Stress also enters this vicious cycle. Physiologically, when we experience stress our bodies release a hormone called cortisol.  Cortisol sends our bodies into fight or flight, increases our hunger and makes it harder to lose weight. When we are caught in a vicious cycle of stressing about our stalled weight loss progress cortisol also manages to only extend a weight loss plateau. 

When people experience weight loss plateaus, they are most likely to respond in one of two ways, both of which, while well intended, seem to only make things worse.  One way people typically respond is by giving up.  They get discouraged by the fact that despite everything they are doing—all the dieting, workouts, eating healthy foods, etc.—they are not seeing progress.  As a result, they fall back into the cycle of comfort eating, being withdrawing and isolating while retreating to the mindset of hopelessness about their weight “If it’s not working anyway, what’s the point of doing it?”

Another way people respond to a weight loss plateau is by ramping up the rigidity of their program. This approach is basically like trying to fight anxiety by creating more anxiety, and it just doesn’t work. They double down on workouts, put even more drastic restrictions on calories, start obsessively weighing themselves multiple times a week, or even daily.  This creates a situation where the scale starts controlling their mood for the day as they ride this emotional rollercoaster based on the direction their weight is trending.  

The best response to weight loss plateaus

Now that I’ve reviewed how not to respond to weight loss plateaus, I’ll share what I tell my clients that helps them avoid those responses. 

The first thing you should do when encountering a weight loss plateau is keep in mind the fact that they are very common and are just a part of your weight loss journey.  In other words, keep the long-term mindset and resist short term tunnel vision. Keep your anchor (your why) in front of your face daily. Reflect on how far you’ve come. 

“Remember, it’s a journey. Not a destination.”  – Dr. Mondo

Are your clothes fitting better?  Do you feel healthier?  Are you achieving your workout goals?  There are many more ways to measure success than just a number on a scale, so focus on the things you’ve accomplished rather than only considering measuring success based strictly on your weight. Often times our weight loss may be stalling but we are getting stronger, leaner, and breaking through other plateaus outside of the scale. 

During plateaus it’s also vital to lean into your support system that speaks the language of weight loss rather than hiding from them. Your fit family gets it. They’ve been there and they can offer validation, support and encouragement, that will be vital to you weathering that season of a weight loss plateau. 

Finally, d0n’t be afraid to reach out to the experts for guidance.  That means going back to your trainer and your nutritionist and letting them know you’ve plateaued and asking what you can do to shake things up—or even whether you should do something (sometimes the solution is making subtle changes but staying the course).  If you are seeing a counselor or therapist, bring it up with them as well to help you develop new pathways of response to the emotions that are coming up during plateaus. Therapy is a vital aspect of this process because plateaus don’t just trigger emotions they trigger stories that we tell about ourselves and our weight loss journeys. Most often it’s the storylines of “not being good enough”, being a “failure,” or being destined to “never lose weight” resurface in the midst of plateaus. As I talk about in my Road Map to Weight Loss program, a physical transformation will only occur when you’ve made the decision to re-write these aspects of your personal story using weight loss as the springboard. 

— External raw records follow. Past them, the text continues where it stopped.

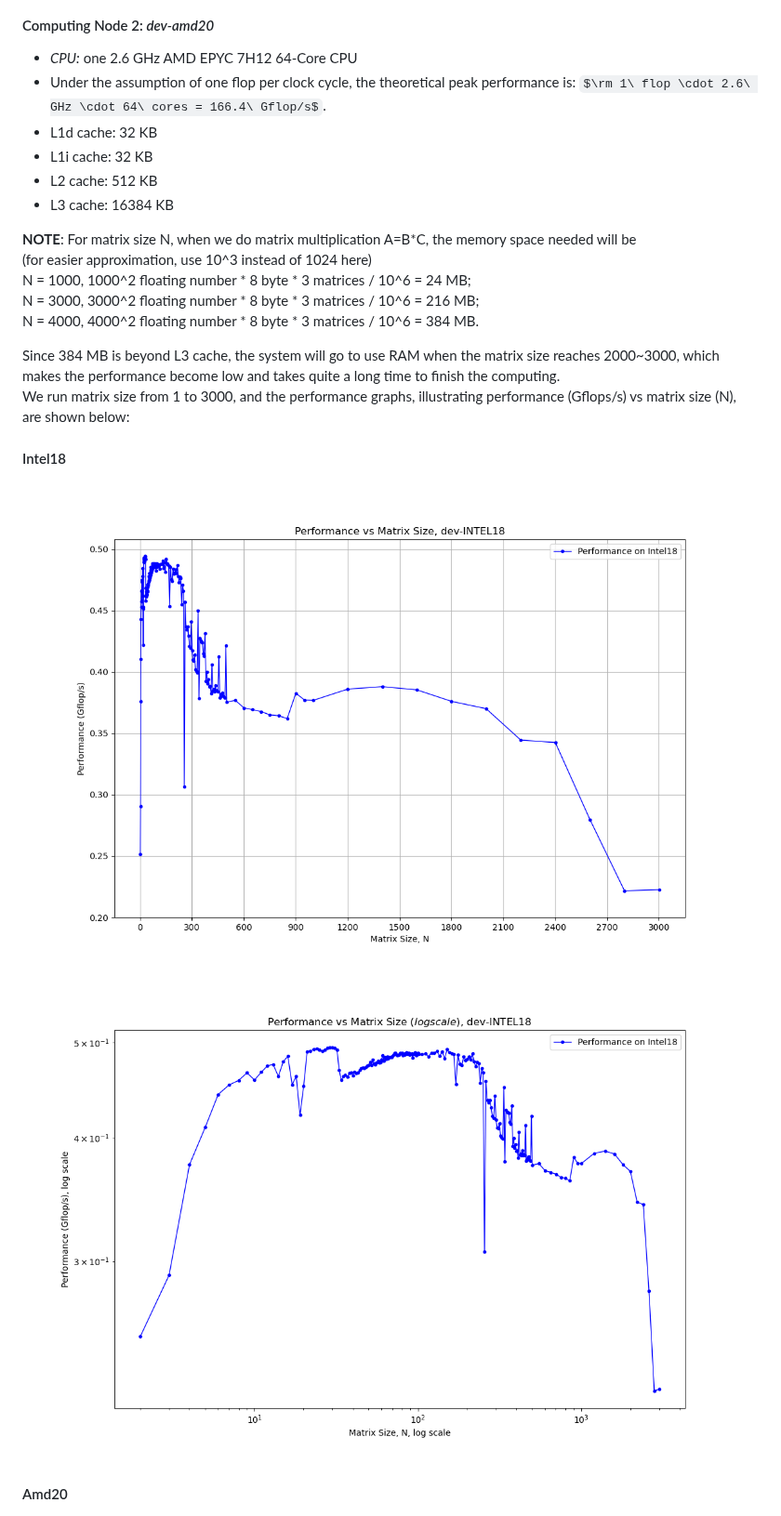
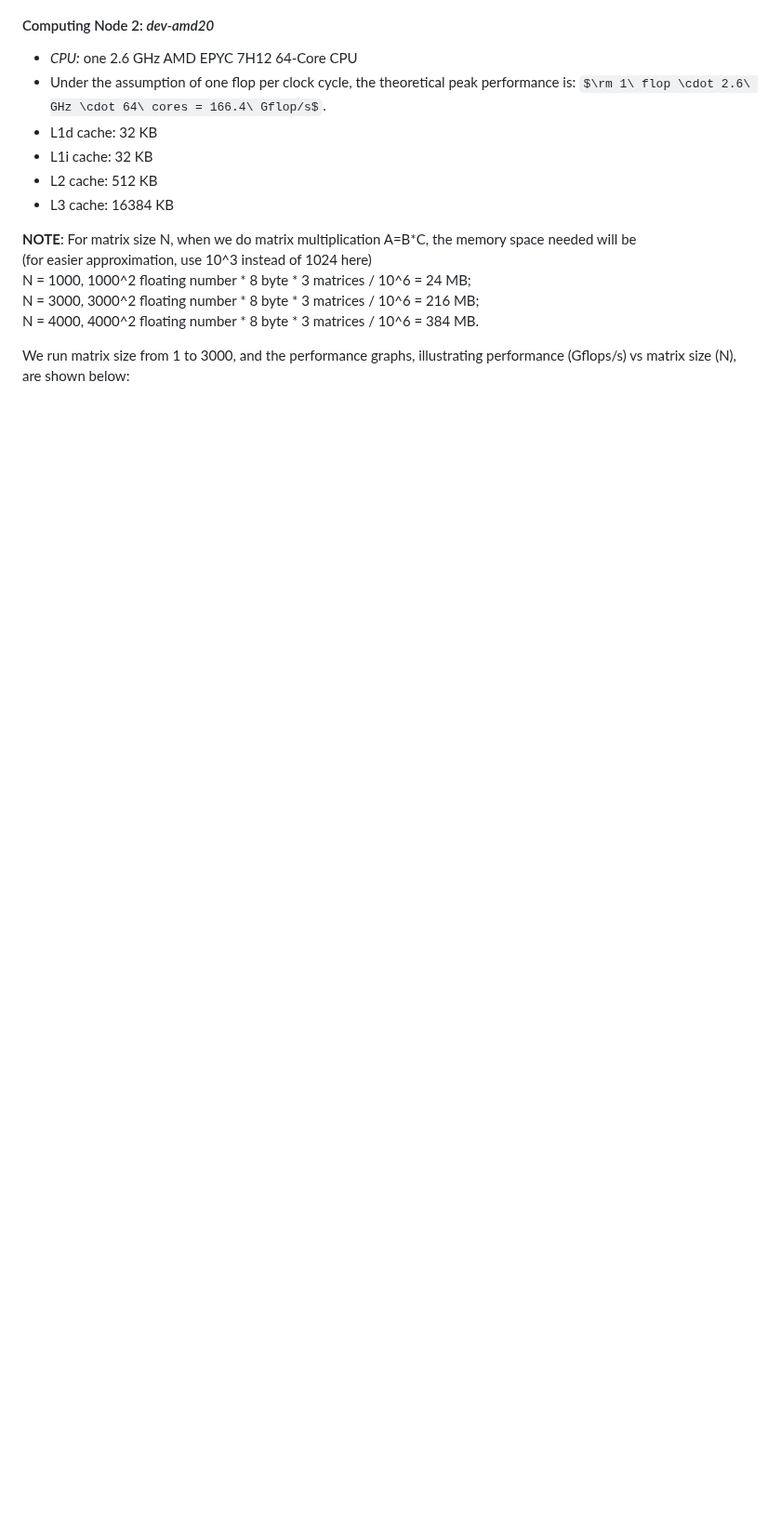
Before and after one commit to cmse822/project-1-team1, a Markdown page: report/report_v3.md, the part around one of its changes. Shown at 93% size. Rendered like a GitHub page; some formulas as TeX source; blank space fills up the shorter version.

```diff
--- a/report/report_v3.md
+++ b/report/report_v3.md
@@ -63,16 +66,8 @@ N = 1000, 1000^2 floating number * 8 byte * 3 matrices / 10^6 = 24  MB;
 N = 3000, 3000^2 floating number * 8 byte * 3 matrices / 10^6 = 216 MB;
 N = 4000, 4000^2 floating number * 8 byte * 3 matrices / 10^6 = 384 MB.
 
-Since 384 MB is beyond L3 cache, the system will go to use RAM when the matrix size reaches 2000~3000, which makes the performance become low and takes quite a long time to finish the computing.
 We run matrix size from 1 to 3000, and the performance graphs, illustrating performance (Gflops/s) vs matrix size (N), are shown below:
-#### Intel18
 
-<img src="/report/intel18_3000.png" alt="Alt Text" width="900"/>
-
-<img src="/report/intel18_3000_log.png" alt="Alt Text" width="900"/>
-
-
-#### Amd20
 ![amd20](/report/amd20.png)
 
 If we add the theoretical peak level for a single core, it would be:
```
Also changed, not shown: other parts of report/report_v3.md (+4 -1 lines).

Above all, just keep showing up. Regardless of what the scale says. If you keep putting one foot in front of the other, keep striving to treat your body and yourself with care and love the scale will ultimately settle in the range it’s suppose to. Stay on the journey. Avoid looking for the weight loss destination. Plateaus, like rough seasons, will eventually pass. They always do, so long as we keep journeying ahead.